Past or present use of birth control pills does not increase the risk of breast cancer for women, according to a major new study released yesterday in the New England Journal of Medicine. This is true for women of all ethnicities, women who took the pill as teenagers or adults, women who took pills that were high or low in estrogen and even women who had a family history of breast cancer.

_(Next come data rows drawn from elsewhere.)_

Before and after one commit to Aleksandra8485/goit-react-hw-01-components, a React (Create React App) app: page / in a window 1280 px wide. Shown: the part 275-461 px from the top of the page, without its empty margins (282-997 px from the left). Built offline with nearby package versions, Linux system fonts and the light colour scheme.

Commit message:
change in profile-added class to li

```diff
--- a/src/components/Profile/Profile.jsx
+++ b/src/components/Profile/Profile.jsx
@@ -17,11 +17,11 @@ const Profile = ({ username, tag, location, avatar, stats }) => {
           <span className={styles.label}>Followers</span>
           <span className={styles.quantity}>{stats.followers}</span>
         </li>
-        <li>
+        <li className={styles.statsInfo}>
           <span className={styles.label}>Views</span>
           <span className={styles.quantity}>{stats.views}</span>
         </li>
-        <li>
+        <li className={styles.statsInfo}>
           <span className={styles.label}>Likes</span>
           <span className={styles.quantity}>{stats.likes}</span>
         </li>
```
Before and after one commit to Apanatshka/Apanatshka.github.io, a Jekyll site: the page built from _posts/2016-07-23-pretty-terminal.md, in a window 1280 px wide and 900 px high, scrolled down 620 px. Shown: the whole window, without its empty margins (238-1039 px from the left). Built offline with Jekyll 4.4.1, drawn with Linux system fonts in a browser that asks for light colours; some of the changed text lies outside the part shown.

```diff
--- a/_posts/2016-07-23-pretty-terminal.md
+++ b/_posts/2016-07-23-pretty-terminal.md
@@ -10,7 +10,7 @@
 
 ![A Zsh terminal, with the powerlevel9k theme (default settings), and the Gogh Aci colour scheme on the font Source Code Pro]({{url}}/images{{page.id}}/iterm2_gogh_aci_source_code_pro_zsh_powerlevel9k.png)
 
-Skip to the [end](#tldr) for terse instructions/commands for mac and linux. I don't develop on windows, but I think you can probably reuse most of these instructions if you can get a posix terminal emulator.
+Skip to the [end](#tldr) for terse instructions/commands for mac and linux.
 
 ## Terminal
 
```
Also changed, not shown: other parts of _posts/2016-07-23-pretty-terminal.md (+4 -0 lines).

For the study, researchers interviewed more than 9,200 women between the ages 35 and 64 in Atlanta, Detroit, Philadelphia, Los Angeles and Seattle – approximately half who had breast cancer and half who had not been diagnosed with the disease. “We do believe this study is very good news,” Polly A. Marchbanks, an epidemiologist with the federal Centers for Disease Control and Prevention in Atlanta, who led the research, told the Washington Post. “This is an especially important issue because of the serious nature of breast cancer and the high prevalence of oral contraceptive use.” Approximately 45 million American women have taken the pill at some point – only sterilization is used more often as a birth control method in the US, according to USA Today.